▸ What you will do: Set down the lines that begin at the top of the records and end with the line containing "Also changed, not shown: parts of 12", and drop every picture.
======== Available data
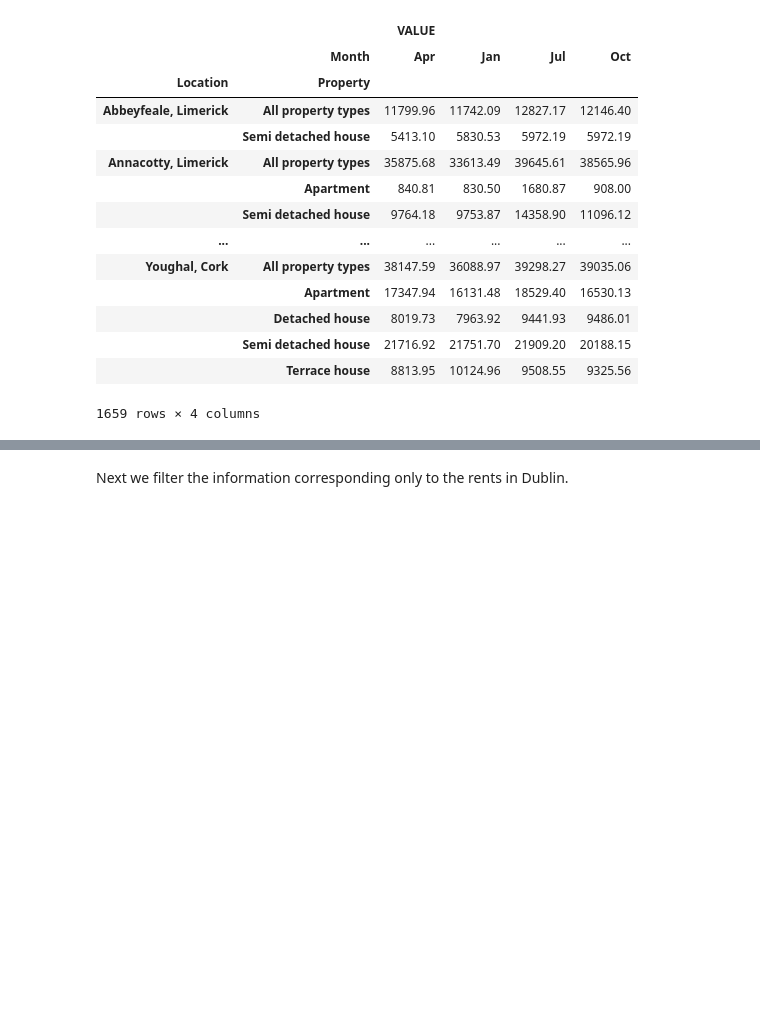
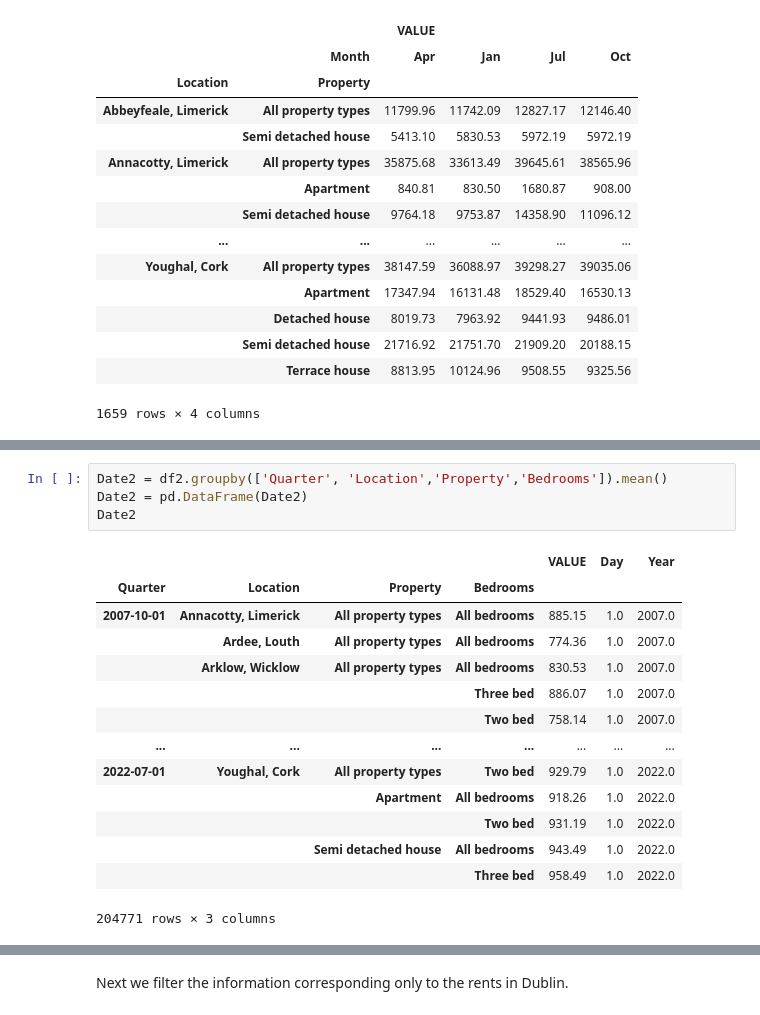
Before and after one commit to FabyBarrios/python, a Jupyter notebook: Statistics/Rents_Ireland.ipynb, the cells around one changed output, grey strips where cells are left out. Saved outputs shown, nothing was run; the diff lists cells and outputs as text; blank space fills up the shorter version.

```diff
--- a/Statistics/Rents_Ireland.ipynb
+++ b/Statistics/Rents_Ireland.ipynb
@@ -615,0 +635,19 @@ df2.pivot_table(index=['Location', 'Property'], values=['VALUE'], columns=['Mont
+# %%
+Date2 = df2.groupby(['Quarter', 'Location','Property','Bedrooms']).mean()
+Date2 = pd.DataFrame(Date2)
+Date2
+# %% [output]
+|  |  |  |  | VALUE | Day | Year |
+| Quarter | Location | Property | Bedrooms |  |  |  |
+| 2007-10-01 | Annacotty, Limerick | All property types | All bedrooms | 885.15 | 1.0 | 2007.0 |
+|  | Ardee, Louth | All property types | All bedrooms | 774.36 | 1.0 | 2007.0 |
+|  | Arklow, Wicklow | All property types | All bedrooms | 830.53 | 1.0 | 2007.0 |
+|  |  |  | Three bed | 886.07 | 1.0 | 2007.0 |
+|  |  |  | Two bed | 758.14 | 1.0 | 2007.0 |
+| ... | ... | ... | ... | ... | ... | ... |
+| 2022-07-01 | Youghal, Cork | All property types | Two bed | 929.79 | 1.0 | 2022.0 |
+|  |  | Apartment | All bedrooms | 918.26 | 1.0 | 2022.0 |
+|  |  |  | Two bed | 931.19 | 1.0 | 2022.0 |
+|  |  | Semi detached house | All bedrooms | 943.49 | 1.0 | 2022.0 |
+|  |  |  | Three bed | 958.49 | 1.0 | 2022.0 |
+204771 rows × 3 columns
```
Also changed, not shown: parts of 12 cells of this notebook.
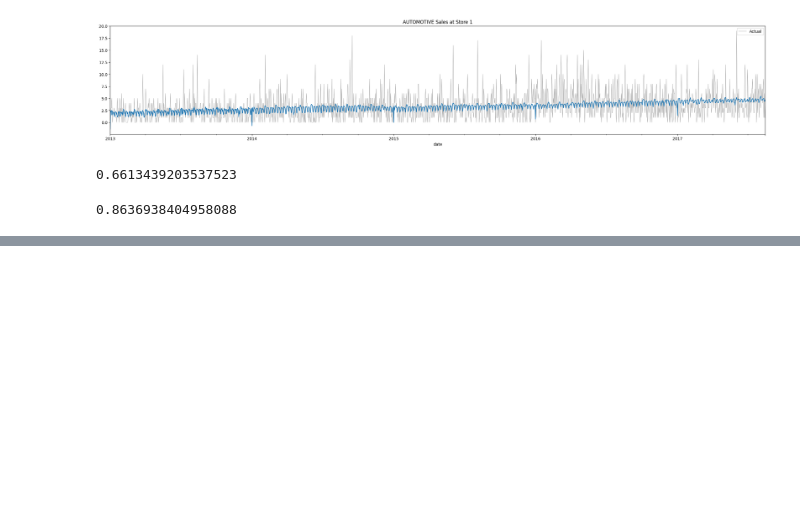
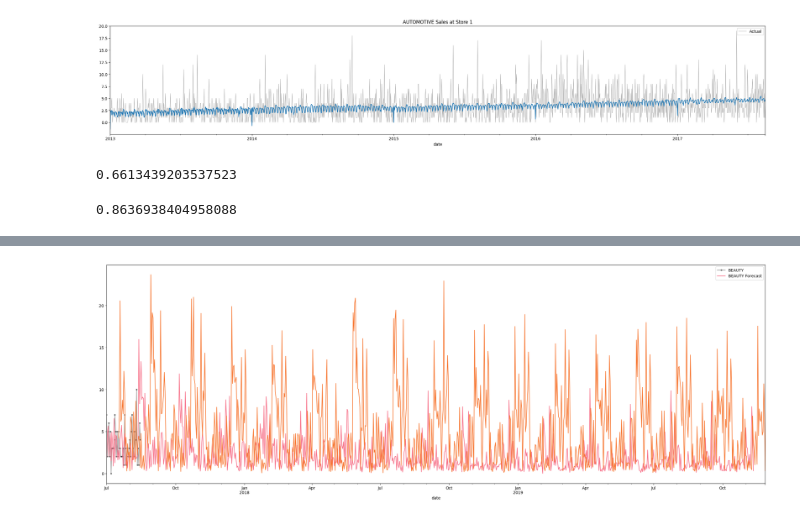
Before and after one commit to IvanTrujilloTrujillo/store_sales, a Jupyter notebook: store_sales.ipynb, the cells around one changed output, grey strips where cells are left out. Drawn from its saved outputs; the diff is of its cells as text; code cells hidden in the pictures; blank space fills up the shorter version.

```diff
--- a/store_sales.ipynb
+++ b/store_sales.ipynb
@@ -371,0 +824,2 @@ root_mean_squared_log_error(y, y_pred)
+# %%
+model.fit(X, y)
@@ -371,0 +844,42 @@ root_mean_squared_log_error(y, y_pred)
+# %%
+y_pred = pd.DataFrame(
+    model.predict(X),
+    index=y.index,
+    columns=y.columns,
+).clip(0.0)
+# %%
+def plot_multistep(y, every=1, ax=None, palette_kwargs=None):
+    palette_kwargs_ = dict(palette='husl', n_colors=16, desat=None)
+    if palette_kwargs is not None:
+        palette_kwargs_.update(palette_kwargs)
+    palette = sns.color_palette(**palette_kwargs_)
+    if ax is None:
+        fig, ax = plt.subplots()
+    ax.set_prop_cycle(plt.cycler('color', palette))
+    for date, preds in y[::every].iterrows():
+        preds.index = pd.period_range(start=date, periods=len(preds))
+        preds.plot(ax=ax)
+    return ax
+# %%
+plot_params = dict(
+    color="0.25",
+    style=".-",
+    markeredgecolor="0.15",
+    markerfacecolor="0.15",
+    legend=False,
+)
+# %%
+STORE_NBR = 1
+FAMILY = 'BEAUTY'
+START = '2017-07-01'
+EVERY = 16
+
+y_pred_ = y_pred.xs(FAMILY, level='family', axis=0).loc[START:]
+y_ = data_train.loc[START:, 'sales'].loc[:, (STORE_NBR, FAMILY)]
+
+fig, ax = plt.subplots(1, 1, figsize=(30, 10))
+ax = y_.plot(**plot_params, ax=ax, alpha=0.5)
+ax = plot_multistep(y_pred_, ax=ax, every=EVERY)
+_ = ax.legend([FAMILY, FAMILY + ' Forecast'])
+# %% [output]
+[figure, added]
```
Also changed, not shown: parts of 37 cells of this notebook, 3 other files.
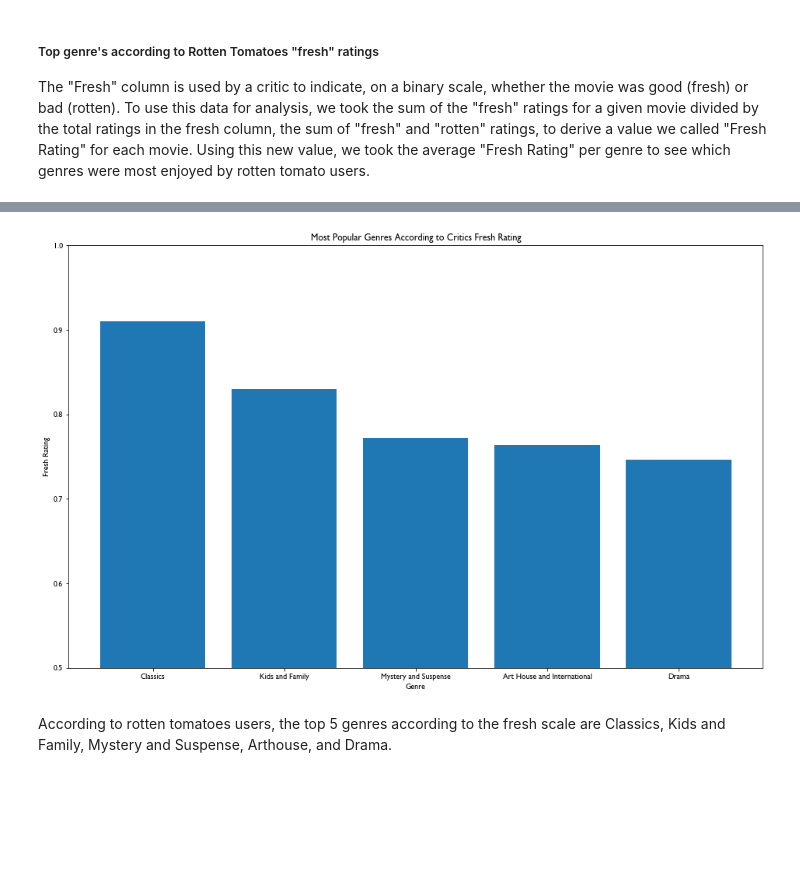
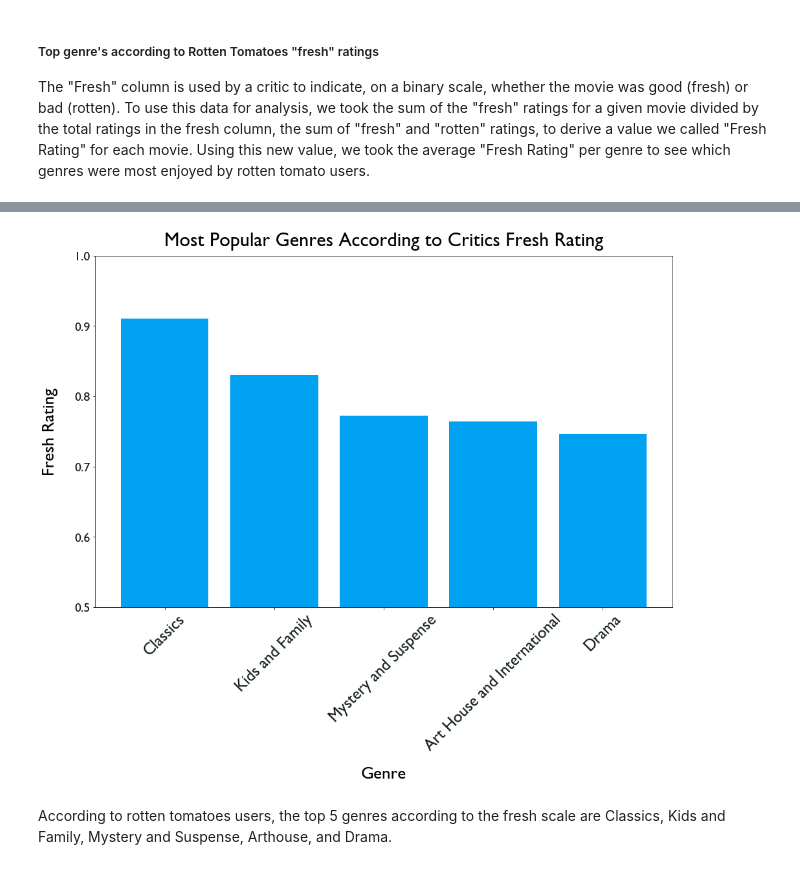
Before and after one commit to dermothethird/Microsoft-Movie-Studios-Project, a Jupyter notebook: final_project.ipynb, the cells around one changed output, grey strips where cells are left out. Cells and saved outputs as stored; diff of their text form; code cells hidden in the pictures; blank space fills up the shorter version.

Commit message:
edited visuals, added pictures

```diff
--- a/final_project.ipynb
+++ b/final_project.ipynb
@@ -141,41 +141,29 @@ genre_rating_df['Main Genre'] = genre_rating_df['Genre'].str.split("|").str[0]
 # Group dataframe by Genre and find the average fresh ratio for each genre
 genre_rating_df = genre_rating_df.groupby(by='Main Genre').mean().sort_values(by='Fresh Ratio', ascending=False).reset_index()
 # %%
-# Create variables for chart
-imdb_genre_x = imdb_pop_genre_df['main_genre']
-imdb_rating_y = round(imdb_pop_genre_df['averagerating'],2)
-y_ticks = [5.5, 5.75, 6, 6.25, 6.5, 6.75, 7, 7.25, 7.5]
-c = ['#7CBB00', '#7CBB00', '#7CBB00', '#00A1F1', '#00A1F1', '#00A1F1', '#00A1F1', '#00A1F1', '#00A1F1', '#00A1F1', '#00A1F1', '#00A1F1', '#00A1F1', '#00A1F1', '#00A1F1', '#00A1F1']
+# Create Variables for chart
+genre_x = genre_rating_df['Main Genre'].head()
+rating_y = genre_rating_df['Fresh Ratio'].head()
+y_ticks = [0.5, 0.6, 0.7, 0.8, 0.9, 1.0]
+c = ['#00A1F1', '#00A1F1', '#00A1F1', '#00A1F1', '#00A1F1']
 
 # Change font family
 plt.rcParams.update({'font.family':'Gill Sans'})
 
-# Create bar chart
-fig, ax = plt.subplots(figsize = (20,10))
+# Create a bar chart
+fig, ax = plt.subplots(figsize = (16,10))
 
-bars = ax.bar(imdb_genre_x, imdb_rating_y, color=c)
-ax.set_xlabel('Movie Genres', fontsize=27, labelpad=20)
-ax.set_ylabel('Average Rating per Genre (out of 10)', fontsize=27, labelpad=25)
-ax.set_title('Average Ratings Across Genres', fontsize=30, pad=15)
-ax.set_ylim(5.5, 7.5, .5)
+ax.set_ylim(.5, 1)
+ax.bar(genre_x, rating_y, color=c)
+ax.set_xlabel('Genre', fontsize=27, labelpad=20)
+ax.set_ylabel('Fresh Rating', fontsize=27, labelpad=25)
+ax.set_title('Most Popular Genres According to Critics Fresh Rating', fontsize=30, pad=15)
 ax.set_yticks(y_ticks)
 ax.set_yticklabels(y_ticks, fontsize=20, color='#152022')
-ax.set_xticks(imdb_genre_x)
-ax.set_xticklabels(imdb_genre_x, fontsize=20, rotation=45, color='#152022');
+ax.set_xticks(genre_x)
+ax.set_xticklabels(genre_x, fontsize=25, rotation=45, color='#152022');
+# %% [output]
+[figure, added]
-# %%
-# Create a bar chart
-genre_x = genre_rating_df['Main Genre'].head()
-rating_y = genre_rating_df['Fresh Ratio'].head()
-
-fig, ax = plt.subplots(figsize = (16,10))
-
-ax.set_ylim(.5, 1)
-ax.bar(genre_x, rating_y)
-ax.set_xlabel('Genre')
-ax.set_ylabel('Fresh Rating')
-ax.set_title('Most Popular Genres According to Critics Fresh Rating');
-# %% [output]
-[figure, removed]
 # %% [markdown]
 According to rotten tomatoes users, the top 5 genres according to the fresh scale are Classics, Kids and Family, Mystery and Suspense, Arthouse, and Drama.
 # %% [markdown]
```
Also changed, not shown: parts of 2 cells of this notebook, 2 other files.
================
▸ Result of the task:
Before and after one commit to FabyBarrios/python, a Jupyter notebook: Statistics/Rents_Ireland.ipynb, the cells around one changed output, grey strips where cells are left out. Saved outputs shown, nothing was run; the diff lists cells and outputs as text; blank space fills up the shorter version.

```diff
--- a/Statistics/Rents_Ireland.ipynb
+++ b/Statistics/Rents_Ireland.ipynb
@@ -615,0 +635,19 @@ df2.pivot_table(index=['Location', 'Property'], values=['VALUE'], columns=['Mont
+# %%
+Date2 = df2.groupby(['Quarter', 'Location','Property','Bedrooms']).mean()
+Date2 = pd.DataFrame(Date2)
+Date2
+# %% [output]
+|  |  |  |  | VALUE | Day | Year |
+| Quarter | Location | Property | Bedrooms |  |  |  |
+| 2007-10-01 | Annacotty, Limerick | All property types | All bedrooms | 885.15 | 1.0 | 2007.0 |
+|  | Ardee, Louth | All property types | All bedrooms | 774.36 | 1.0 | 2007.0 |
+|  | Arklow, Wicklow | All property types | All bedrooms | 830.53 | 1.0 | 2007.0 |
+|  |  |  | Three bed | 886.07 | 1.0 | 2007.0 |
+|  |  |  | Two bed | 758.14 | 1.0 | 2007.0 |
+| ... | ... | ... | ... | ... | ... | ... |
+| 2022-07-01 | Youghal, Cork | All property types | Two bed | 929.79 | 1.0 | 2022.0 |
+|  |  | Apartment | All bedrooms | 918.26 | 1.0 | 2022.0 |
+|  |  |  | Two bed | 931.19 | 1.0 | 2022.0 |
+|  |  | Semi detached house | All bedrooms | 943.49 | 1.0 | 2022.0 |
+|  |  |  | Three bed | 958.49 | 1.0 | 2022.0 |
+204771 rows × 3 columns
```
Also changed, not shown: parts of 12 cells of this notebook.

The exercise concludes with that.